This has to be my favorite time of year. Everyone seems to be in the holiday spirit. Our crafty and clever teachers have incorporated a variety of holiday-themed crafts and projects into the childrens’ daily routine. Several of these crafts are extremely easy to incorporate into your home environment. If you’re anything like me, you’re already planning activities and works for your child to do over the winter break. Several Montessori works are surprisingly very affordable, and very easy to recreate at home.
(helpful links have been included so that you can purchase supplies for yourself!)
What you’ll need: bamboo skewer, styrofoam, large jingle bells
Simply press the pointy end of the skewer into the styrofoam and you’re ready to go! My three year old loved doing this step.
On the back of each jingle bell, there is a slot for threading, usually ribbon or string, but the skewer fits just perfectly. Simply slide the jingle bells on the skewer and listen to the bells jingle as they slide down.

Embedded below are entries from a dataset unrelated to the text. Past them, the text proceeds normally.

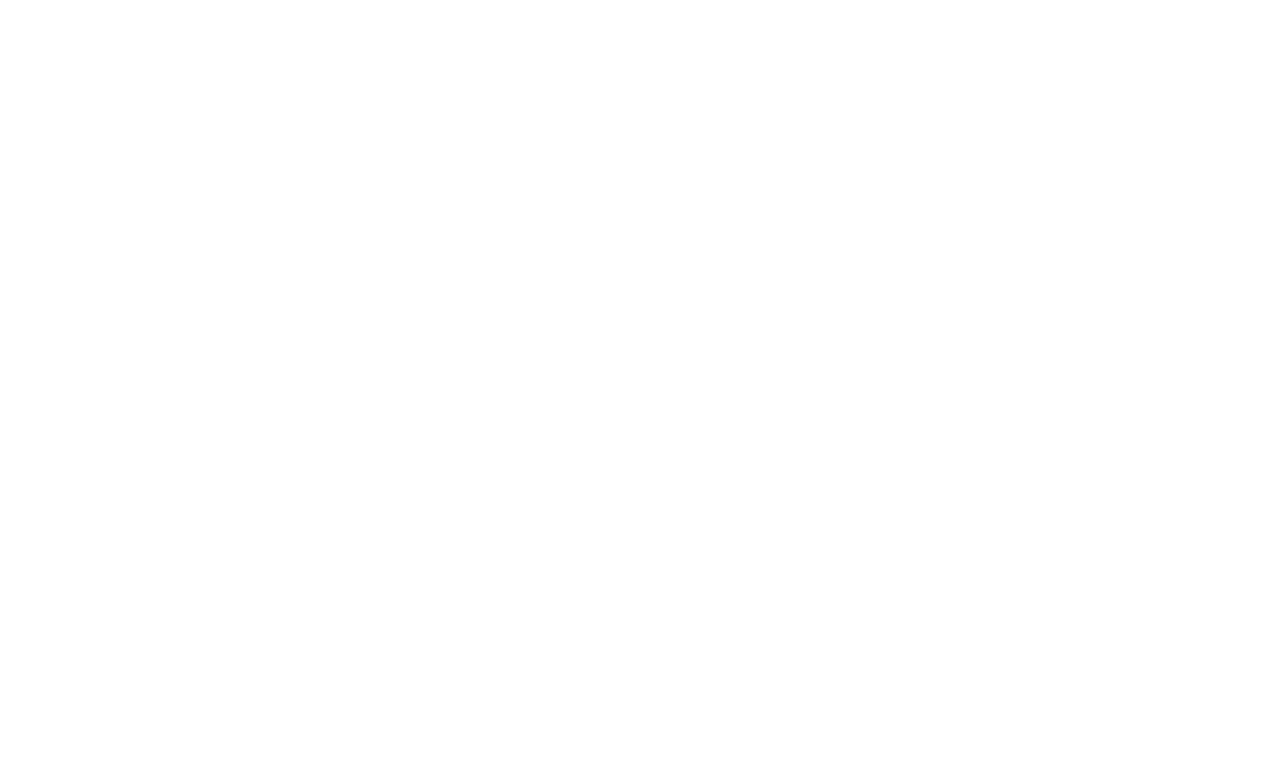
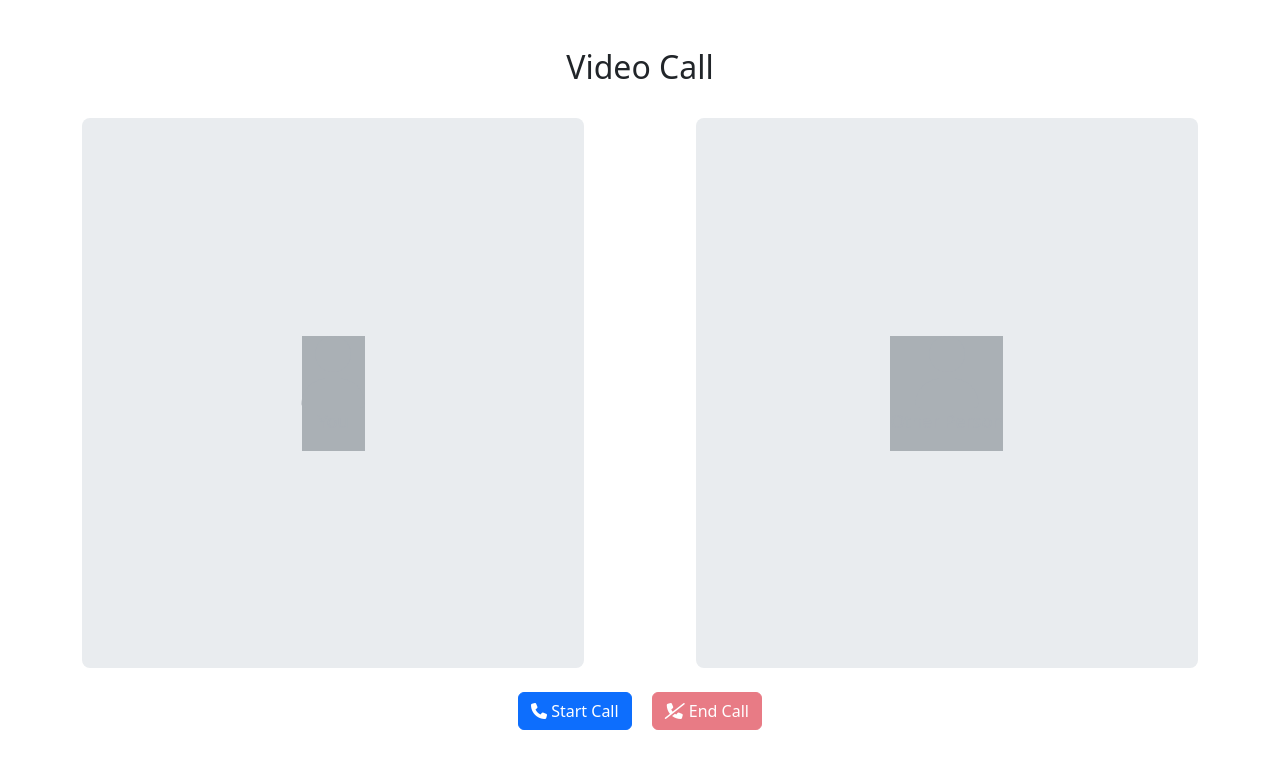
Before and after one commit to HoangThuy0105/VSocial, a Vue app: page /call in a window 1280 px wide. Before the commit this address had no page. Shown: the top 768 px of the page. Built offline with nearby package versions, Linux system fonts and the light colour scheme.

Commit message:
update call.vue

```diff
--- a/src/assets/css/style.css
+++ b/src/assets/css/style.css
@@ -517,7 +517,6 @@ textarea {
   background-color: #f0f0f0;
 }
 
-/* Điều chỉnh vị trí action-buttons (Nút ảnh và emoji) */
 .action-buttons {
   display: flex;
   justify-content: space-between;
@@ -565,3 +564,10 @@ textarea {
   background-color: #ccc;
   border-color: #ccc;
 }
+
+
+.nav-item:hover {
+  background-color: #ccc;
+  border: 2px;
+
+}
--- a/src/components/chat/ChatHeader.vue
+++ b/src/components/chat/ChatHeader.vue
@@ -16,9 +16,30 @@
       </div>
 
       <!-- Home icon button -->
-      <button class="btn btn-link" @click="goHome">
-        <i :class="isDarkMode ? 'fa-solid fa-house text-white' : 'fa-solid fa-house text-dark'" class="fs-4">  </i>
-      </button>
+      <div class="d-flex">
+        <button class="btn btn-link" @click="goHome">
+          <i
+            :class="
+              isDarkMode
+                ? 'fa-solid fa-house text-white'
+                : 'fa-solid fa-house text-dark '
+            "
+            class="fs-4"
+          >
+          </i>
+        </button>
+        <button class="btn btn-link" @click="goCall">
+          <i
+            :class="
+              isDarkMode
+                ? ' fa-solid fa-phone  text-white'
+                : 'fa-solid fa-phone text-dark'
+            "
+            class="fs-4"
+          >
+          </i>
+        </button>
+      </div>
     </div>
   </div>
 </template>
@@ -41,6 +62,9 @@ export default {
     goHome() {
       this.$router.push({ path: "/" });
     },
+    goCall(){
+      this.$router.push({ path: "/call"});
+    }
   },
 };
 </script>
--- a/src/components/content/MainContent.vue
+++ b/src/components/content/MainContent.vue
@@ -189,6 +189,16 @@ export default {
               text: "People getting this type of rejection for AI images...",
               replies: 12,
             },
+            {
+              userName: "Aditya Cah Tegal",
+              text: "People getting this type of rejection for AI images...",
+              replies: 12,
+            },
+            {
+              userName: "Aditya Cah Tegal",
+              text: "People getting this type of rejection for AI images...",
+              replies: 12,
+            },
           ],
           liked: false,
           saved: false,
--- a/src/components/layout/AppSidebar.vue
+++ b/src/components/layout/AppSidebar.vue
@@ -32,7 +32,7 @@
       </div>
 
       <ul class="nav flex-column">
-        <li class="nav-item d-flex align-items-center">
+        <li class="nav-item d-flex align-items-center hover">
           <i class="fa-solid fa-house"></i>
           <a
             href="#"
@@ -42,7 +42,7 @@
           >
         </li>
 
-        <li class="nav-item d-flex align-items-center">
+        <li class="nav-item d-flex align-items-center hover">
           <i class="fa-solid fa-person-military-to-person"></i>
           <a
             href="#"
@@ -52,7 +52,7 @@
           >
         </li>
 
-        <li class="nav-item d-flex align-items-center">
+        <li class="nav-item d-flex align-items-center hover">
           <i class="fa-solid fa-bag-shopping"></i>
           <a
             href="#"
@@ -62,7 +62,7 @@
           >
         </li>
 
-        <li class="nav-item d-flex align-items-center">
+        <li class="nav-item d-flex align-items-center hover">
           <i class="fa-solid fa-calendar-days"></i>
           <a
             href="#"
@@ -72,6 +72,7 @@
           >
         </li>
       </ul>
+
 
       <hr class="custom-hr" />
 
--- a/src/components/profiles/ProfileHeader.vue
+++ b/src/components/profiles/ProfileHeader.vue
@@ -9,7 +9,7 @@
       ]"
     >
       <!-- Cover Image -->
-      <div class="cover-image position-relative rounded">
+      <div class="cover-image position-relative  ">
         <img
           :src="coverImage"
           alt="Cover"
@@ -33,7 +33,7 @@
 
       <!-- Navigation Menu -->
       <div
-        class="nav-menu bg-white p-2 d-flex justify-content-around border rounded"
+        class="nav-menu bg-white p-2 d-flex justify-content-around rounded"
       >
         <div class="menu-item text-center">
           <i class="bi bi-file-earmark-text cursor-pointer"></i>
--- a/src/router/index.js
+++ b/src/router/index.js
@@ -5,7 +5,7 @@ import LoginPage from "../views/auth/LoginPage.vue";
 import RegisterPage from "../views/auth/RegisterPage.vue";
 import ForgotPage from "../views/auth/ForgotPage.vue";
 import ProfileView from "../views/ProfileView.vue";
-// import PostShare from "../components/post/PostShare.vue";
+import CallView from "@/views/CallView.vue";
 
 const routes = [
   {
@@ -38,11 +38,11 @@ const routes = [
     name: "profile",
     component: ProfileView,
   },
-  // {
-  //   path: "/postshare",
-  //   name: "postshare",
-  //   component: PostShare,
-  // },
+  {
+    path: "/call",
+    name: "call",
+    component: CallView,
+  },
 ];
 
 const router = createRouter({
--- /dev/null
+++ b/src/views/CallView.vue
@@ -0,0 +1,118 @@
+<template>
+    <div class="container d-flex flex-column align-items-center mt-5">
+      <!-- Header -->
+      <h2>Video Call</h2>
+
+      <!-- Video Display -->
+      <div class="video-container d-flex justify-content-between mt-4">
+        <!-- Local video (Self) -->
+        <div class="video-box">
+          <div v-if="!localStream" class="placeholder">
+            <i class="fas fa-user fa-4x"></i>
+            <p>You</p>
+          </div>
+          <video v-else ref="localVideo" autoplay muted></video>
+        </div>
+
+        <!-- Remote video (Other Person) -->
+        <div class="video-box">
+          <div v-if="!remoteStream" class="placeholder">
+            <i class="fas fa-user fa-4x"></i>
+            <p>Other Person</p>
+          </div>
+          <video v-else ref="remoteVideo" autoplay></video>
+        </div>
+      </div>
+
+      <!-- Control Buttons -->
+      <div class="controls mt-4">
+        <button @click="startCall" class="btn btn-primary">
+          <i class="fas fa-phone"></i> Start Call
+        </button>
+        <button @click="endCall" class="btn btn-danger" :disabled="!callActive">
+          <i class="fas fa-phone-slash"></i> End Call
+        </button>
+      </div>
+    </div>
+  </template>
+
+  <script>
+  export default {
+    name: 'CallView',
+    data() {
+      return {
+        localStream: null,
+        remoteStream: null,
+        callActive: false,
+      };
+    },
+    methods: {
+      async startCall() {
+        try {
+          this.localStream = await navigator.mediaDevices.getUserMedia({ video: true, audio: true });
+          this.$refs.localVideo.srcObject = this.localStream;
+          this.callActive = true;
+
+          // Giả lập kết nối với video của người khác
+          setTimeout(() => {
+            this.remoteStream = this.localStream; // Giả lập remote stream
+            this.$refs.remoteVideo.srcObject = this.remoteStream;
+          }, 1000);
+        } catch (error) {
+          console.error('Error accessing media devices.', error);
+        }
+      },
+      endCall() {
+        if (this.localStream) {
+          this.localStream.getTracks().forEach((track) => track.stop());
+          this.localStream = null;
+        }
+        if (this.remoteStream) {
+          this.remoteStream.getTracks().forEach((track) => track.stop());
+          this.remoteStream = null;
+        }
+        this.callActive = false;
+      },
+    },
+  };
+  </script>
+
+ <style scoped>
+  .container {
+    max-width: auto;
+    text-align: center;
+  }
+
+  .video-container {
+    width: 100%;
+    display: flex;
+    justify-content: space-around;
+  }
+
+  .video-box {
+    width: 45%;
+    height: 550px;
+    position: relative;
+    background: #e9ecef;
+    display: flex;
+    justify-content: center;
+    align-items: center;
+    border-radius: 8px;
+    overflow: hidden;
+  }
+
+  .placeholder {
+    color: #6c757d;
+    text-align: center;
+  }
+
+  video {
+    width: 100%;
+    height: 100%;
+    object-fit: cover;
+  }
+
+  .controls button {
+    margin: 0 10px;
+  }
+  </style>
--- a/src/views/ChatView.vue
+++ b/src/views/ChatView.vue
@@ -62,7 +62,6 @@ export default {
   overflow-y: auto;
 }
 
-/* ChatContent bên phải */
 .chat-content {
   flex: 1;
   display: flex;
--- a/src/views/ProfileView.vue
+++ b/src/views/ProfileView.vue
@@ -13,8 +13,8 @@
 
 <script>
 import { mapState } from "vuex";
-import AppHeader from "../components/layout/AppHeader.vue";
-import AppSidebar from "../components/layout/AppSidebar.vue";
+import AppHeader from "@/components/layout/AppHeader.vue";
+import AppSidebar from "@/components/layout/AppSidebar.vue";
 import ProfileHeader from "@/components/profiles/ProfileHeader.vue";
 import ProfileContent from "@/components/profiles/ProfileContent.vue";
 
```
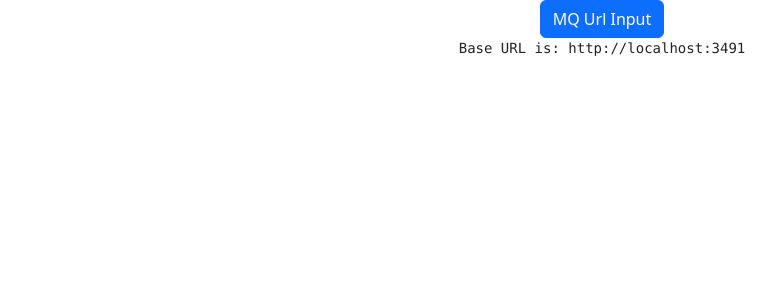
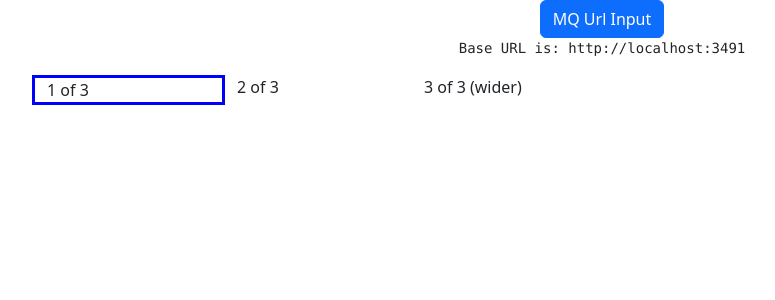
Before and after one commit to Mohamad-Kamar/sse-mq-example, a React (Create React App) app: page / in a window 1280 px wide. Shown: the top 300 px of the page, without its empty margins (38-813 px from the left). Built offline with nearby package versions, Linux system fonts and the light colour scheme.

Commit message:
feat: add body component

```diff
--- a/src/App.js
+++ b/src/App.js
@@ -1,9 +1,15 @@
 import { useState } from "react";
+import { Body } from "./Body";
 import { UrlModal } from "./UrlModal";
 
 const App = () => {
   let [targetUrl, setTargetUrl] = useState("http://localhost:3491");
-  return <UrlModal targetUrl={targetUrl} setTargetUrl={setTargetUrl} />;
+  return (
+    <>
+      <UrlModal targetUrl={targetUrl} setTargetUrl={setTargetUrl} />
+      <Body></Body>
+    </>
+  );
 };
 
 export default App;
--- /dev/null
+++ b/src/Body/index.js
@@ -0,0 +1,15 @@
+import Container from "react-bootstrap/Container";
+import Row from "react-bootstrap/Row";
+import Col from "react-bootstrap/Col";
+
+export const Body = () => {
+  return (
+    <Container>
+      <Row>
+        <Col style={{border: '3px solid blue'}}>1 of 3</Col>
+        <Col>2 of 3</Col>
+        <Col xs={8}>3 of 3 (wider)</Col>
+      </Row>
+    </Container>
+  );
+};
```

What you’ll need: green/white foam cones, golf tees, rubber bands
This is a great work for hand-eye coordination, and requires lots of concentration as your child ties each rubber band onto the golf tees.
What you’ll need: Wire Rack, holiday-themed ribbon, basket to hold the ribbon, tray
Model for your child how to weave the ribbons, and let them take a turn when they’re confident they can do it themselves.
5. Button Tree
What you’ll need: tub/tray, beans, various Christmas objects (pines, leafs, berries, ornaments, pompoms, bells, pine cones, etc.), pitcher or cup, measuring spoons (for pouring practice) or tongs (for pincer grasp)
Sensory boxes are something you can add to your child’s sensorial shelf all throughout the year. It’s a great way to introduce different holiday and seasonal themes. Children learn best by working with their hands. Sensorial boxes cater to their need to touch and feel their surroundings.
What you’ll need: recycled shoe box, Christmas Tree cut out, pom poms, toothpicks
Tape the tree cut out to the top of the shoebox lid. You can use an awl, or pen to poke holes throughout the tree. Glue a pompom at the tip of each toothpick. Invite your child to put the toothpicks into the holes. This provides a great opportunity for hand-eye coordination improvement, fine motor skills, and concentration.
What you’ll need: Glad “press-n-seal” wrap, multi-colored tissue paper, tape.
The Glad wrap provides a sticky surface for your child to put the shreds of tissue paper. Try making a tree with tissue paper ornaments! The tissue can be taken down/put up multiple times, so this is a fun activity that can be done on more than one occasion.
What you’ll need: sectioned tray, cotton cosmetic pads or white craft foam circles, small lengths of ribbon, trim, fabric etc., Craft foam or cardstock or felt (for hats), buttons, dried black beans, plastic ice crystals, orange felt (cut into “carrot noses”), small twigs
Place all of the snowman parts into the sectioned tray, and include a separate tray for your child to decorate their snowman in. This snowman activity also tests fine-motor skills and hand-eye co-ordination. Picking up and manipulating tiny objects like the buttons, beans and twigs in our tray are great ways to develop those skills.
10. And of course…baking in the kitchen with kids is a must! Try these fun kid-friendly Christmas Cookie recipes!